Washington: Researchers have developed a wearable artificial kidney which simplifies the dialysis process in people with end-stage kidney disease. Under the current technology patients need three sessions a week and the machine doing the treatment is stationery, limiting the patient’s ability to move around.
In contrast, a wearable device would allow patients to be mobile and untethered. It could also provide additional treatment benefits from longer sessions or more frequent days of dialysis. The device was shown to effectively clear the blood of waste products, like urea, creatinine and and phosphorus, while also removing excess water and salt. These are normally filtered out and removed by working kidneys.

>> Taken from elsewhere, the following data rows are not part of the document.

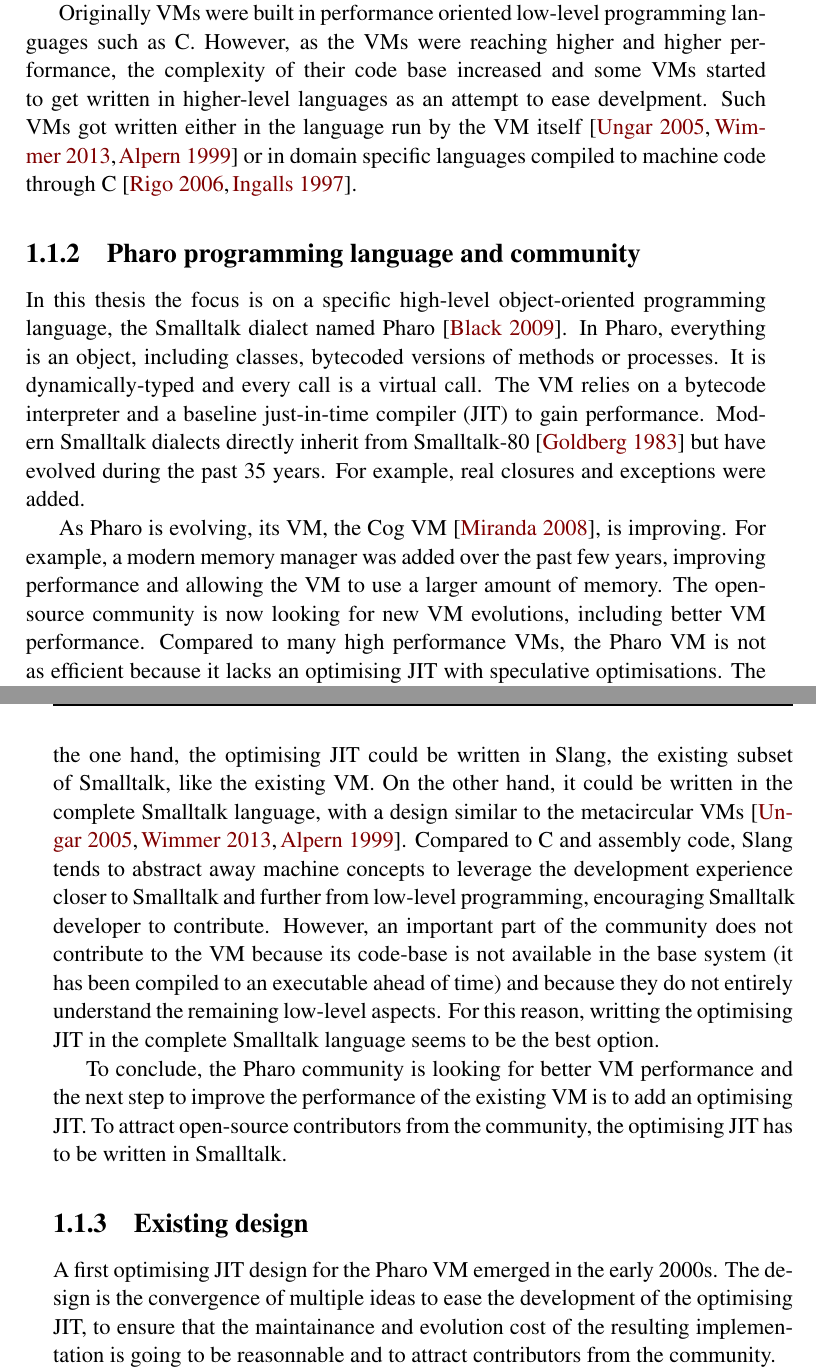
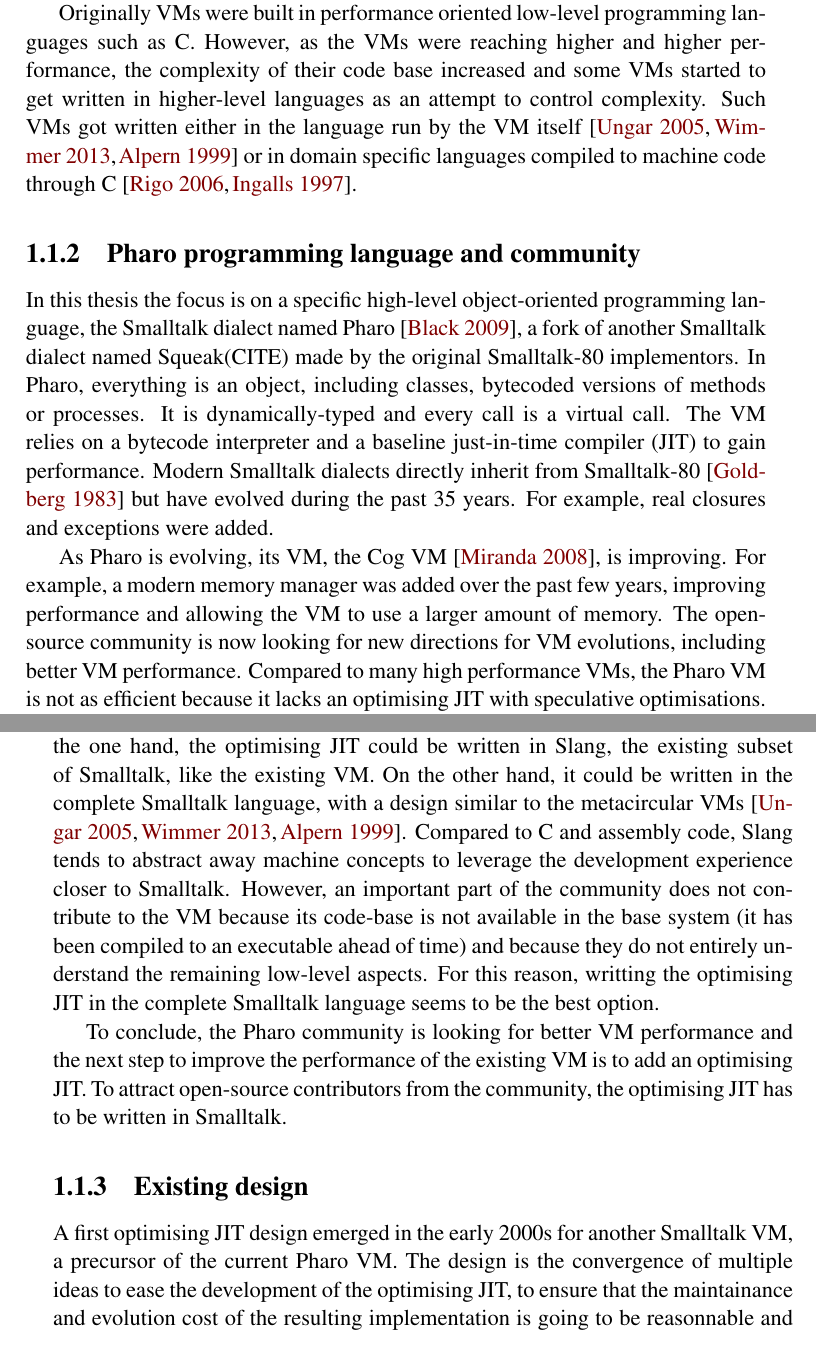
Before and after one commit to clementbera/PHDThesis, a LaTeX thesis (main.tex, which reads chapters/ch1-Introduction.tex): two parts of pages 18 and 19 of 77, joined at a grey line, cut so that both start at the same text. Compiled offline with pdfLaTeX.

Commit message:
fixed based on Marcus reviews

```diff
--- a/chapters/ch1-Introduction.tex
+++ b/chapters/ch1-Introduction.tex
@@ -28,17 +28,17 @@ High performance VMs, such as Java HotSpot or current Javascript VMs achieve hig
 
 Such performance techniques allow object-oriented languages to greatly improve their peak performance. However, a warm-up time is required for the VM to speculate correctly about frequently used patterns. This warm-up time can be problematic for different use-cases.
 
-Originally VMs were built in performance oriented low-level programming languages such as C. However, as the VMs were reaching higher and higher performance, the complexity of their code base increased and some VMs started to get written in higher-level languages as an attempt to ease develpment. Such VMs got written either in the language run by the VM itself~\cite{Unga05b,Wimm13a,Alp99a} or in domain specific languages compiled to machine code through C~\cite{Rigo06a,Inga97a}.
+Originally VMs were built in performance oriented low-level programming languages such as C. However, as the VMs were reaching higher and higher performance, the complexity of their code base increased and some VMs started to get written in higher-level languages as an attempt to control complexity. Such VMs got written either in the language run by the VM itself~\cite{Unga05b,Wimm13a,Alp99a} or in domain specific languages compiled to machine code through C~\cite{Rigo06a,Inga97a}.
 
 \subsection{Pharo programming language and community}
 
-In this thesis the focus is on a specific high-level object-oriented programming language, the Smalltalk dialect named Pharo~\cite{Blac09a}. In Pharo, everything is an object, including classes, bytecoded versions of methods or processes. It is dynamically-typed and every call is a virtual call. The VM relies on a bytecode interpreter and a baseline just-in-time compiler (JIT) to gain performance. Modern Smalltalk dialects directly inherit from Smalltalk-80~\cite{Gold83a} but have evolved during the past 35 years. For example, real closures and exceptions were added.
+In this thesis the focus is on a specific high-level object-oriented programming language, the Smalltalk dialect named Pharo~\cite{Blac09a}, a fork of another Smalltalk dialect named Squeak(CITE) made by the original Smalltalk-80 implementors. In Pharo, everything is an object, including classes, bytecoded versions of methods or processes. It is dynamically-typed and every call is a virtual call. The VM relies on a bytecode interpreter and a baseline just-in-time compiler (JIT) to gain performance. Modern Smalltalk dialects directly inherit from Smalltalk-80~\cite{Gold83a} but have evolved during the past 35 years. For example, real closures and exceptions were added.
 
-As Pharo is evolving, its VM, the Cog VM~\cite{Mira08a}, is improving. For example, a modern memory manager was added over the past few years, improving performance and allowing the VM to use a larger amount of memory. The open-source community is now looking for new VM evolutions, including better VM performance. Compared to many high performance VMs, the Pharo VM is not as efficient because it lacks an optimising JIT with speculative optimisations. The optimising JIT is usually one of the most complex part of high performance VMs. As the Pharo community has a limited amount of ressources to the maintain and evolve the VM, the idea is to design the optimising JIT in a way where open-source contributors can get involved in the maintainance and evolution tasks.
+As Pharo is evolving, its VM, the Cog VM~\cite{Mira08a}, is improving. For example, a modern memory manager was added over the past few years, improving performance and allowing the VM to use a larger amount of memory. The open-source community is now looking for new directions for VM evolutions, including better VM performance. Compared to many high performance VMs, the Pharo VM is not as efficient because it lacks an optimising JIT with speculative optimisations. The optimising JIT is usually one of the most complex part of high performance VMs. As the Pharo community has a limited amount of ressources to the maintain and evolve the VM, the idea is to design the optimising JIT in a way where open-source contributors can get involved in the maintainance and evolution tasks.
 
 Many people in the community have high skills in object-oriented programming, especially Pharo development, while few people have skills in low-level programming such as assembly code or C. Hence, the community on average understands much more Smalltalk programs than low-level programs. Assuming one is more likely to contribute to a program one can understand, the logical choice is to design the optimising JIT in Smalltalk.
 
-The existing production VM is written in a subset of Smalltalk~\cite{Inga97a}, called Slang, compiling through C to machine code to generate the production VM. Hence, two directions could be taken to write the optimising JIT in Smalltalk. On the one hand, the optimising JIT could be written in Slang, the existing subset of Smalltalk, like the existing VM. On the other hand, it could be written in the complete Smalltalk language, with a design similar to the metacircular VMs~\cite{Unga05b,Wimm13a,Alp99a}. Compared to C and assembly code, Slang tends to abstract away machine concepts to leverage the development experience closer to Smalltalk and further from low-level programming, encouraging Smalltalk developer to contribute. However, an important part of the community does not contribute to the VM because its code-base is not available in the base system (it has been compiled to an executable ahead of time) and because they do not entirely understand the remaining low-level aspects. For this reason, writting the optimising JIT in the complete Smalltalk language seems to be the best option.
+The existing production VM is written in a subset of Smalltalk~\cite{Inga97a}, called Slang, compiling through C to machine code to generate the production VM. Hence, two directions could be taken to write the optimising JIT in Smalltalk. On the one hand, the optimising JIT could be written in Slang, the existing subset of Smalltalk, like the existing VM. On the other hand, it could be written in the complete Smalltalk language, with a design similar to the metacircular VMs~\cite{Unga05b,Wimm13a,Alp99a}. Compared to C and assembly code, Slang tends to abstract away machine concepts to leverage the development experience closer to Smalltalk. However, an important part of the community does not contribute to the VM because its code-base is not available in the base system (it has been compiled to an executable ahead of time) and because they do not entirely understand the remaining low-level aspects. For this reason, writting the optimising JIT in the complete Smalltalk language seems to be the best option.
 
 %Removed
 %However, Slang was designed primarily for a pure interpreter-based VM. Its first version included the minimum set of features required to have a simple interpreter and memory manager running. Then, to increase performance, the interpreter was improved and a baseline JIT was added. Both new components were more complex than the existing code. As they were added by customer demands requiring short-term delivery, multiple features got incrementally added in Slang, each time making sure the VM could still compile but without entirely rethinking the semantics or re-working the Slang-to-C compiler. As a result, Slang is now quite complex and the addition of new features is now difficult. In fact, the current VM maintainers believe that the VM complexity has reached the limit that Slang can handle without an important redesign of its features. Adding an optimising JIT, more complex than existing code, did not seem to be the right thing to do.
@@ -56,7 +56,7 @@ To conclude, the Pharo community is looking for better VM performance and the ne
 
 \subsection{Existing design}
 
-A first optimising JIT design for the Pharo VM emerged in the early 2000s. The design is the convergence of multiple ideas to ease the development of the optimising JIT, to ensure that the maintainance and evolution cost of the resulting implementation is going to be reasonnable and to attract contributors from the community.
+A first optimising JIT design emerged in the early 2000s for another Smalltalk VM, a precursor of the current Pharo VM. The design is the convergence of multiple ideas to ease the development of the optimising JIT, to ensure that the maintainance and evolution cost of the resulting implementation is going to be reasonnable and to attract contributors from the community.
 
 As most of the community has high skills in Smalltalk but little skills in low-level programming, one of the idea is to split the optimising JIT in two parts, as shown on figure \ref{fig:ExistingDesign}. The first part, the high level part, may deal with Smalltalk-specific optimisation and compiles to well-specified platform independent instructions. The second part, the low-level part, can translate such instructions into machine code, performing machine-specific optimisations.
 
```
Also changed, not shown: chapters/ch3-ExistingRuntime.tex (+2 -0 lines), chapters/ch1-Introduction.tex (6 more changed lines).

The clinical trial of a prototype for such a device was performed with seven patients at University of Washington Medical Centre in the US last year. The patients were treated with the device for up to 24 hours. The US Food and Drug Administration-authorised trial was conducted to determine the safety and efficacy of the device — its ability to take over some functions of failed kidneys. The researchers also wanted to ask the participants about their impressions of the experimental treatment, and to compare those with standard dialysis treatment.